Effects of population bottlenecks on the South Island robin, Petroica australis australis
Degree GrantorUniversity of Canterbury
Degree NameMaster of Science
In New Zealand, birds and other endangered animals are routinely transferred to offshore islands for conservation purposes. Such transfers typically involve only a small number of individuals and thus the effects of a population bottleneck on the 'fitness' of these organisms is of great interest to conservation biologists. In 1973, two populations of the South Island robin, Petroica australis australis, were established on Motuara and Allports Islands from outbred populations on Nukuwaiata Island and Kaikoura, respectively. The effect of these population bottlenecks on fitness related traits in the South Island robin is the subject of this thesis. Reproductive success is an important measure of individual fitness. I measured hatch rate, number of fledged young, and in some instances, number of young that reach independence.

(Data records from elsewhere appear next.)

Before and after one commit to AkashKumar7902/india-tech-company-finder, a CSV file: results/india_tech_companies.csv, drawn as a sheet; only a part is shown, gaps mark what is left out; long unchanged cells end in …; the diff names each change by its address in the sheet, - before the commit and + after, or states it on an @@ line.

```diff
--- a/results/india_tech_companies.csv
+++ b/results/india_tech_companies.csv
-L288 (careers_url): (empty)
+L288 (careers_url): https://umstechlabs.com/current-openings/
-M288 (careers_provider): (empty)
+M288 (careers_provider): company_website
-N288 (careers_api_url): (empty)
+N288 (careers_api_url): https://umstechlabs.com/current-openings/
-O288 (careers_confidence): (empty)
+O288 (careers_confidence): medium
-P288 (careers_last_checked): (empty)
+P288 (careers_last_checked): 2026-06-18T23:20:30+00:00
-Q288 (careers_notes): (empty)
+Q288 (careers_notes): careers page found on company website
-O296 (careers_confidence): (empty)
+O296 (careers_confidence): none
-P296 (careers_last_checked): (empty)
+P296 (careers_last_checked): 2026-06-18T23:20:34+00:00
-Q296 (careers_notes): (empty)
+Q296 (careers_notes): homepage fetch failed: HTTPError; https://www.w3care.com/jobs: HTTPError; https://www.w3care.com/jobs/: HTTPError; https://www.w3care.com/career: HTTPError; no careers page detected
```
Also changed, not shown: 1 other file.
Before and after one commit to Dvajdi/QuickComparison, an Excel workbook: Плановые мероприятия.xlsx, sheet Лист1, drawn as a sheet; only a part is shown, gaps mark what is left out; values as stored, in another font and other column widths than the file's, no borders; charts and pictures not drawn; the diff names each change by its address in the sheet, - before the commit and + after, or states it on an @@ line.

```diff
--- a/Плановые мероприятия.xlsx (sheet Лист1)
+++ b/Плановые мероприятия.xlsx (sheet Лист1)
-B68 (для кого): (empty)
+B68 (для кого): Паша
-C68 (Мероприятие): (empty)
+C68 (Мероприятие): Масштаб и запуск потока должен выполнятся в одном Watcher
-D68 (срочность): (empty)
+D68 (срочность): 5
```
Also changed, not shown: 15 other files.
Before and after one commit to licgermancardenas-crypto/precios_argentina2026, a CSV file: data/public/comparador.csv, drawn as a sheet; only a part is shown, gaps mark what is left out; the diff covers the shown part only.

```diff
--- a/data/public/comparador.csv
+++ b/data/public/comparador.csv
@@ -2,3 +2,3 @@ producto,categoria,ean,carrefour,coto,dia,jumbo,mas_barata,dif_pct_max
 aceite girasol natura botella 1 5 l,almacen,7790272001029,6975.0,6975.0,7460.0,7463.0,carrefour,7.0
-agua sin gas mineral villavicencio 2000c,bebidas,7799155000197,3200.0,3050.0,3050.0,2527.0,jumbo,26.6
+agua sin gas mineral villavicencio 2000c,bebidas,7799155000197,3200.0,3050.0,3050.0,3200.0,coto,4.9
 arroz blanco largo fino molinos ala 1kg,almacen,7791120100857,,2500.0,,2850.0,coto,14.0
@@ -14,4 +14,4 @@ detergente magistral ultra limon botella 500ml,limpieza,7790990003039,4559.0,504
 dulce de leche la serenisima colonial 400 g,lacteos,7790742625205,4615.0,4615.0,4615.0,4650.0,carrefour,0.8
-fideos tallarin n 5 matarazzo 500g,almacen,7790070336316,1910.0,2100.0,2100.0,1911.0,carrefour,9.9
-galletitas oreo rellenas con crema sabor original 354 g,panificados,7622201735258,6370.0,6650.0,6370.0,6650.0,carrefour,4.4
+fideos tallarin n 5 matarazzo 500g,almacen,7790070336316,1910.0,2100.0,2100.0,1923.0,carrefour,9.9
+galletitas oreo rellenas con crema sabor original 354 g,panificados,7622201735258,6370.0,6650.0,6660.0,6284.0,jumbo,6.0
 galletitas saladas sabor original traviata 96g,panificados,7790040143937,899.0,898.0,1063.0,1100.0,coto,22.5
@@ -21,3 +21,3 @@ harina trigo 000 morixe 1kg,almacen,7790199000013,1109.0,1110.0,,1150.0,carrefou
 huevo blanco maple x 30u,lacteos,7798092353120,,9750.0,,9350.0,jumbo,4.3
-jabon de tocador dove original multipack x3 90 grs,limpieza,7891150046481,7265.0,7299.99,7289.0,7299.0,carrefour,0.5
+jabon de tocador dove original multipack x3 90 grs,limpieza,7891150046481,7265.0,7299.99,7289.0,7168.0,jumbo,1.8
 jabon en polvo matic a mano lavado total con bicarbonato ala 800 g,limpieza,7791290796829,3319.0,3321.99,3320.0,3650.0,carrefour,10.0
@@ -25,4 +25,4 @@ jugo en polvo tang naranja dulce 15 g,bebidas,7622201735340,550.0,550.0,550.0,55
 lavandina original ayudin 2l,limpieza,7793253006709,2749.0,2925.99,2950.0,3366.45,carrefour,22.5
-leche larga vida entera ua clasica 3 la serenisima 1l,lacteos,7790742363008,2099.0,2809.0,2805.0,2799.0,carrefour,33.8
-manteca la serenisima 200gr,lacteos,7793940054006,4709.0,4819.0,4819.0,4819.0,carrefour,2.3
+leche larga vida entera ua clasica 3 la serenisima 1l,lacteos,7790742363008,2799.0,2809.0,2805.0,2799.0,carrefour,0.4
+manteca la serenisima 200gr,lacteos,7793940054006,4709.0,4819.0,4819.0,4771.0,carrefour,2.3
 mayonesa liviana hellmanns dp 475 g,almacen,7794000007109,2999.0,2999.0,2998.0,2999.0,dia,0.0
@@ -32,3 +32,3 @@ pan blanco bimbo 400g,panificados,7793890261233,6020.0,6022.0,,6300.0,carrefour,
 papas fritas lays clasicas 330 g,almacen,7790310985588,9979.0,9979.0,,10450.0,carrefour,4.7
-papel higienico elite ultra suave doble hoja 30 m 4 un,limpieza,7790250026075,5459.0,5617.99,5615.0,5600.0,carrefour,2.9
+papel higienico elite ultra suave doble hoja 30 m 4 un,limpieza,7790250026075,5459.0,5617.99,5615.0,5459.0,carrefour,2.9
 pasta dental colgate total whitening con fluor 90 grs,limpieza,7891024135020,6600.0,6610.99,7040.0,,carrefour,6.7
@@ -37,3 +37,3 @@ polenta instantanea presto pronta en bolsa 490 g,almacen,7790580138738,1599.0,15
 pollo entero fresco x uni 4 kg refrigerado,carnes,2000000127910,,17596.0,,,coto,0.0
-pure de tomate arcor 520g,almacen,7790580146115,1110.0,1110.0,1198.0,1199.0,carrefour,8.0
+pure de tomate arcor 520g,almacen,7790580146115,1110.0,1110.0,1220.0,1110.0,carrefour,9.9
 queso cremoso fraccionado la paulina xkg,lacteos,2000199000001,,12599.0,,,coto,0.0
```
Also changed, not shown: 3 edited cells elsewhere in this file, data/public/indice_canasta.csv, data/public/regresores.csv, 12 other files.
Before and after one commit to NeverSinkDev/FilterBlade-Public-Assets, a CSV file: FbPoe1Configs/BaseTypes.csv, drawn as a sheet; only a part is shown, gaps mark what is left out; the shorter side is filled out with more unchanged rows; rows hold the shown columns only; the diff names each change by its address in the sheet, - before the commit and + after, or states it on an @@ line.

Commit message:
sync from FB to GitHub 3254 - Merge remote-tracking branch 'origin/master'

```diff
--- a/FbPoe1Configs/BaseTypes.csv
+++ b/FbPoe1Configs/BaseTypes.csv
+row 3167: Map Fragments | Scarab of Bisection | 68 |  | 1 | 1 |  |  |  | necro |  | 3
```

The inbred robin population on Motuara Island was found to have lower clutch size, fewer clutches per season, and lower hatching success compared to mainland outbred populations. The study of fluctuating asymmetry has generated increased enthusiasm over the last few decades as a potential tool for examining the overall stability of a population. Numerous studies have found that individuals exhibiting a higher level of heterozygosity usually have lower fluctuating asymmetry. The results of my study provide no evidence to support this association. Thus, the application of fluctuating asymmetry measurements as an easily interpretable conservation tool may not be useful in all situations. There are two main theories on how bird song might evolve in island populations. First, founder effects may constrain song structure and lead to a reduction in song variation. Second, weaker selective pressures for species-specific signals may lead to an increase in song variation. Song variation in the inbred robin population on Motuara Island seems to support the predictions of the second hypothesis. Since the initial transfer, robins on Motuara Island have increased their song variability. Overall, the low hatching success obtained from the South Island robin population on Motuara Island shows that population bottlenecks have a detrimental effect on individual fitness in the robin. However, fluctuating asymmetry measures, which might provide a quick estimate of the 'health' of a population, offered no evidence of detrimental effects. Consequently, there is a need to examine more than one population parameter when drawing conclusions about the effects of population bottlenecks and inbreeding.